Given the developments in video games over the past few years, it’s easy to view the gaming industry as one that is constantly expanding and evolving. Indeed, developers seem to be driven to provide newer and better experiences all the time, and this makes gaming one of the most interesting entertainment industries to follow. But did that industry actually grow over the course of 2014?
Overall, it would appear that it did not. In fact, statistics on overall video game sales in the U.S. suggest that revenues are down nearly a third of a billion dollars this November as compared to the same time last year. Specifically, Statista lists 2013 revenue for November at $2.74 billion—nearly the exact same as the year before. But for November of this year, the number was only $2.41 billion. The data also shows that gaming revenues tend to peak in December, so there remains a possibility that 2014’s peak will come closer to years past. But for now, it looks as if sales are down, on the whole, in 2014.
But to look at video games as a single united market is an outdated approach, given that various branches of gaming have essentially spawned their own industries. For example, the app gaming market has demonstrated some different trends than those from the overall video game revenue charts. Total numbers are somewhat tricky to come by (largely because the market is divided into various app stores and mobile service providers), but an analysis by Quartz offers a snapshot in looking at Apple’s numbers. Specifically, their article looks at overall revenue for iOS apps and finds that the tech giant is incredibly dependent on gaming for growth within its app market. Of the top-20 revenue generating apps, games make up an incredible 90%. Also, given that the app store is apparently Apple’s single fastest-growing revenue center, those app gaming revenues figure to be incredibly high. There is, as the article also states, a ceiling on app gaming growth, but for the time being it appears that this is one large gaming market that continued to grow in 2014. Interestingly, the year 2015 is expected to witness few major shifts in the favor of video gaming industry. Forbes outlines six such major changes that Game Industry must pay attention to next year.
“Despite a decline in dollar sales, hardware unit sales for eighth generation consoles increased by 3 percent over November 2013,” NPD analyst Liam Callahan said in a statement.
There’s another growing branch of the industry to consider, and it’s online and mobile gaming. To some extent, this branch is tied to mobile apps, as there are dozens of popular apps offering casino-based gaming content. However, the true potential for casino gaming is in real money poker, arcade, and slot sites that are only just beginning to explore expansion into the U.S. market. Earlier this year, according to NJ Biz, the popular European casino gaming site Betfair joined forces with the Caesars Entertainment group in order to continue operations in New Jersey, one of the three states in the U.S. in which online gambling is legal.

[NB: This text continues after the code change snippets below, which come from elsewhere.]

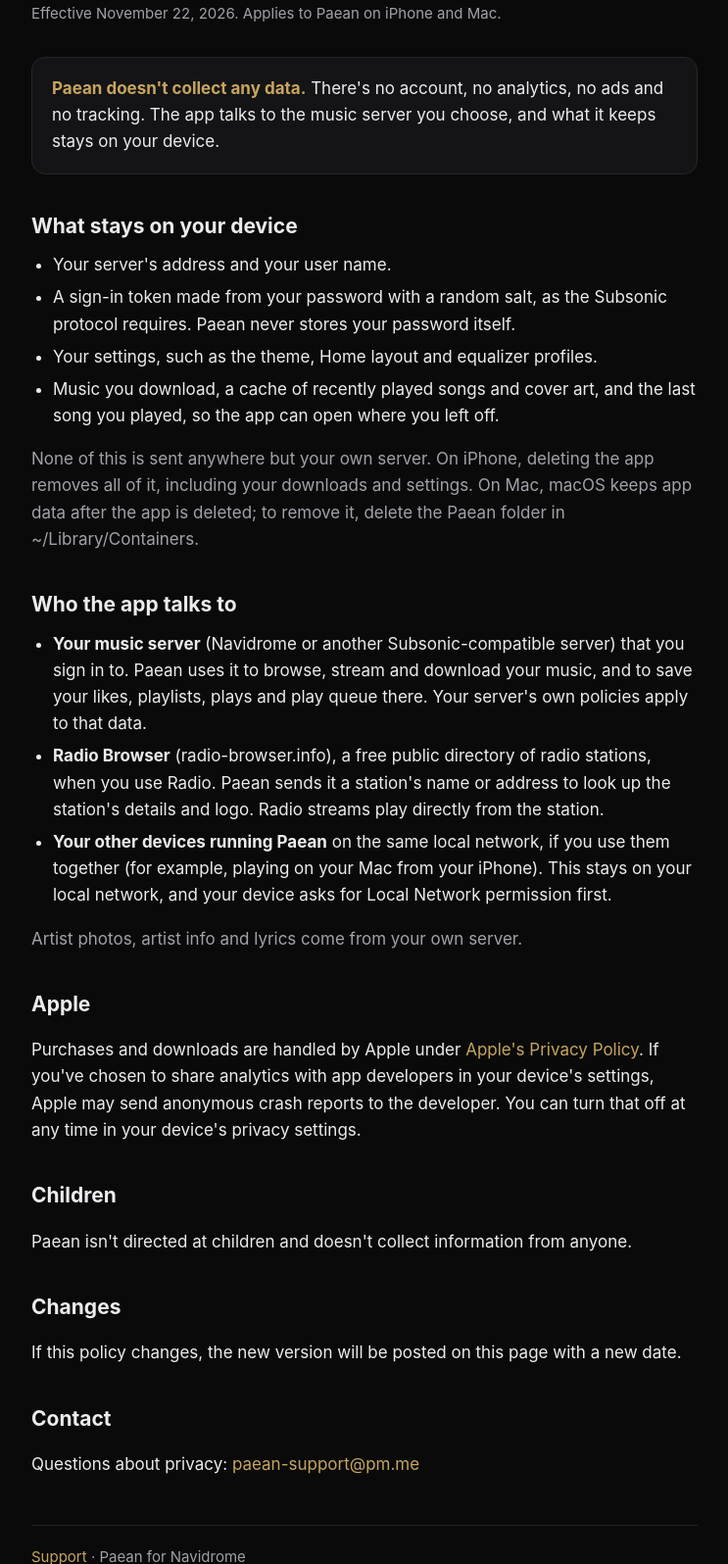
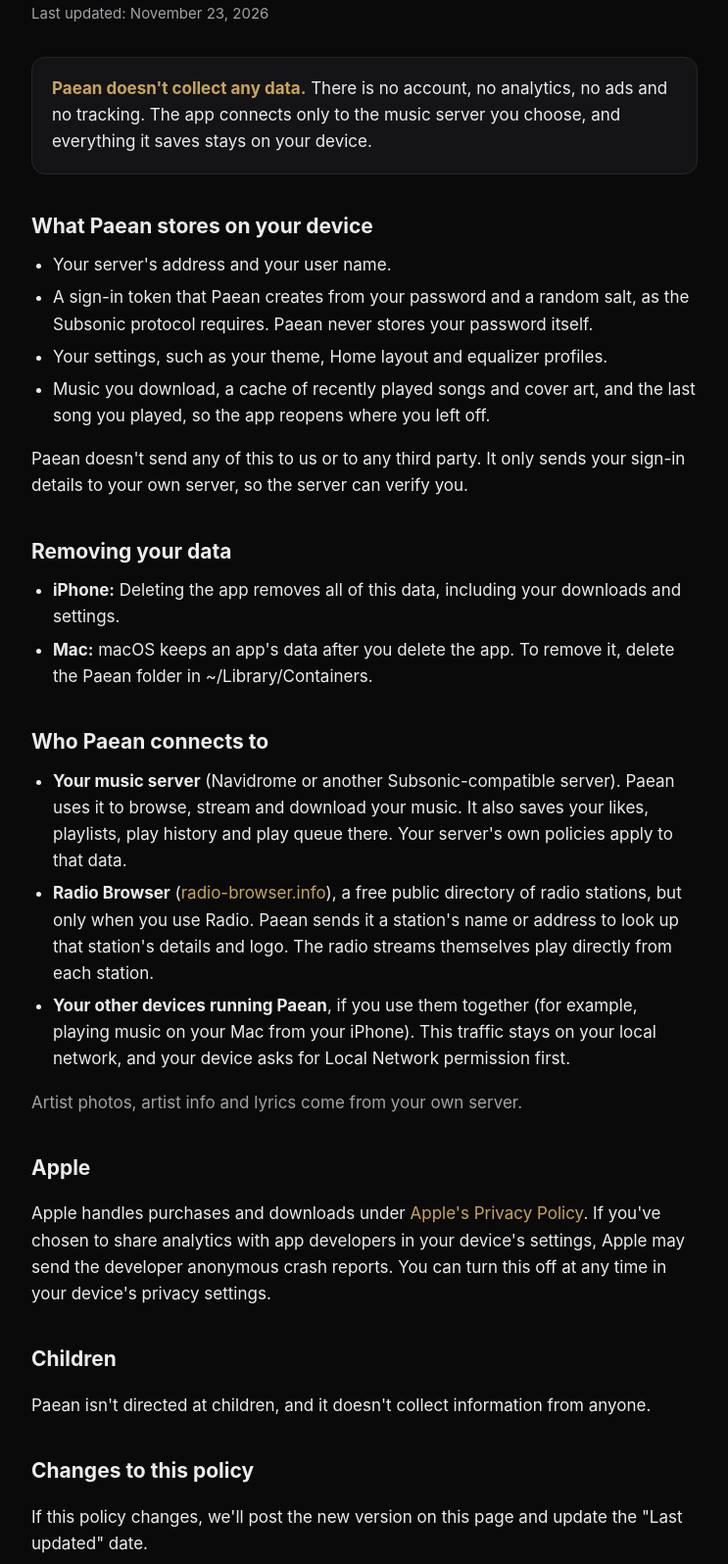
Before and after one commit to paean-navidrome/paean-navidrome.github.io, a plain HTML site: page privacy.html in a window 1280 px wide. Shown: the part 136-1732 px from the top of the page at 98% size, without its empty margins (268-1011 px from the left). Drawn offline with Linux system fonts and the light colour scheme.

Commit message:
Add files via upload

```diff
--- a/privacy.html
+++ b/privacy.html
@@ -51,58 +51,69 @@
     <img src="icon.png" alt="Paean app icon">
     <div>
       <p class="app">Paean for Navidrome</p>
-      <h1>Privacy Policy</h1>
+      <h1>Paean Privacy Policy</h1>
     </div>
   </header>
-  <p class="date">Effective November 22, 2026. Applies to Paean on iPhone and Mac.</p>
+  <p class="date">Last updated: November 23, 2026</p>
 
   <div class="summary">
-    <strong>Paean doesn't collect any data.</strong> There's no account, no analytics,
-    no ads and no tracking. The app talks to the music server you choose, and what it keeps
-    stays on your device.
+    <strong>Paean doesn't collect any data.</strong> There is no account, no analytics, no ads
+    and no tracking. The app connects only to the music server you choose, and everything it
+    saves stays on your device.
   </div>
 
-  <h2>What stays on your device</h2>
+  <h2>What Paean stores on your device</h2>
   <ul>
     <li>Your server's address and your user name.</li>
-    <li>A sign-in token made from your password with a random salt, as the Subsonic protocol
-      requires. Paean never stores your password itself.</li>
-    <li>Your settings, such as the theme, Home layout and equalizer profiles.</li>
+    <li>A sign-in token that Paean creates from your password and a random salt, as the Subsonic
+      protocol requires. Paean never stores your password itself.</li>
+    <li>Your settings, such as your theme, Home layout and equalizer profiles.</li>
     <li>Music you download, a cache of recently played songs and cover art, and the last song
-      you played, so the app can open where you left off.</li>
+      you played, so the app reopens where you left off.</li>
   </ul>
-  <p class="muted">None of this is sent anywhere but your own server. On iPhone, deleting the app
-    removes all of it, including your downloads and settings. On Mac, macOS keeps app data
-    after the app is deleted; to remove it, delete the Paean folder in ~/Library/Containers.</p>
+  <p>Paean doesn't send any of this to us or to any third party. It only sends your sign-in
+    details to your own server, so the server can verify you.</p>
 
-  <h2>Who the app talks to</h2>
+  <h2>Removing your data</h2>
   <ul>
-    <li><strong>Your music server</strong> (Navidrome or another Subsonic-compatible server) that
-      you sign in to. Paean uses it to browse, stream and download your music, and to save your
-      likes, playlists, plays and play queue there. Your server's own policies apply to that data.</li>
-    <li><strong>Radio Browser</strong> (radio-browser.info), a free public directory of radio
-      stations, when you use Radio. Paean sends it a station's name or address to look up the
-      station's details and logo. Radio streams play directly from the station.</li>
-    <li><strong>Your other devices running Paean</strong> on the same local network, if you use
-      them together (for example, playing on your Mac from your iPhone). This stays on your
-      local network, and your device asks for Local Network permission first.</li>
+    <li><strong>iPhone:</strong> Deleting the app removes all of this data, including your
+      downloads and settings.</li>
+    <li><strong>Mac:</strong> macOS keeps an app's data after you delete the app. To remove it,
+      delete the Paean folder in ~/Library/Containers.</li>
+  </ul>
+
+  <h2>Who Paean connects to</h2>
+  <ul>
+    <li><strong>Your music server</strong> (Navidrome or another Subsonic-compatible server).
+      Paean uses it to browse, stream and download your music. It also saves your likes,
+      playlists, play history and play queue there. Your server's own policies apply to that
+      data.</li>
+    <li><strong>Radio Browser</strong> (<a href="https://www.radio-browser.info/">radio-browser.info</a>),
+      a free public directory of radio stations, but only when you use Radio. Paean sends it a
+      station's name or address to look up that station's details and logo. The radio streams
+      themselves play directly from each station.</li>
+    <li><strong>Your other devices running Paean</strong>, if you use them together (for
+      example, playing music on your Mac from your iPhone). This traffic stays on your local
+      network, and your device asks for Local Network permission first.</li>
   </ul>
   <p class="muted">Artist photos, artist info and lyrics come from your own server.</p>
 
   <h2>Apple</h2>
-  <p>Purchases and downloads are handled by Apple under
-    <a href="https://www.apple.com/legal/privacy/">Apple's Privacy Policy</a>. If you've chosen to
-    share analytics with app developers in your device's settings, Apple may send anonymous
-    crash reports to the developer. You can turn that off at any time in your device's privacy settings.</p>
+  <p>Apple handles purchases and downloads under
+    <a href="https://www.apple.com/legal/privacy/">Apple's Privacy Policy</a>. If you've chosen
+    to share analytics with app developers in your device's settings, Apple may send the
+    developer anonymous crash reports. You can turn this off at any time in your device's
+    privacy settings.</p>
 
   <h2>Children</h2>
-  <p>Paean isn't directed at children and doesn't collect information from anyone.</p>
+  <p>Paean isn't directed at children, and it doesn't collect information from anyone.</p>
 
-  <h2>Changes</h2>
-  <p>If this policy changes, the new version will be posted on this page with a new date.</p>
+  <h2>Changes to this policy</h2>
+  <p>If this policy changes, we'll post the new version on this page and update the
+    "Last updated" date.</p>
 
   <h2>Contact</h2>
-  <p>Questions about privacy: <a href="mailto:paean-support@pm.me">paean-support@pm.me</a></p>
+  <p>Questions about privacy? Email <a href="mailto:paean-support@pm.me">paean-support@pm.me</a>.</p>
 
   <nav><a href="index.html">Support</a> · Paean for Navidrome</nav>
 </main>
```
Also changed, not shown: index.html (+52 -31 lines).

This partnership is likely evidence of established online casinos’ efforts to position themselves for a potentially lucrative boost in business as soon as online gambling regulation eases up in the U.S., which is expected to happen in the coming years.
It’s worth mentioning that in its first year of legal operation in New Jersey, the online gambling industry actually failed to live up to revenue expectations. However, given that those expectations were incredibly hefty, that’s not as damning a statement as one may think. The bottom line is, online gaming sites make a great deal of money, and expansion to the U.S. will surely lead to revenue growth.
All in all, there’s no single answer to whether the gaming industry has grown in 2014, or if so, how much. Given the overall video game numbers referenced previously, it would appear that at least by some measurements, gaming revenues actually declined. But with the app industry still growing and the gaming sites likely on their way in the near future, a lull in 2014 should not be taken as a sign of a long-term decline.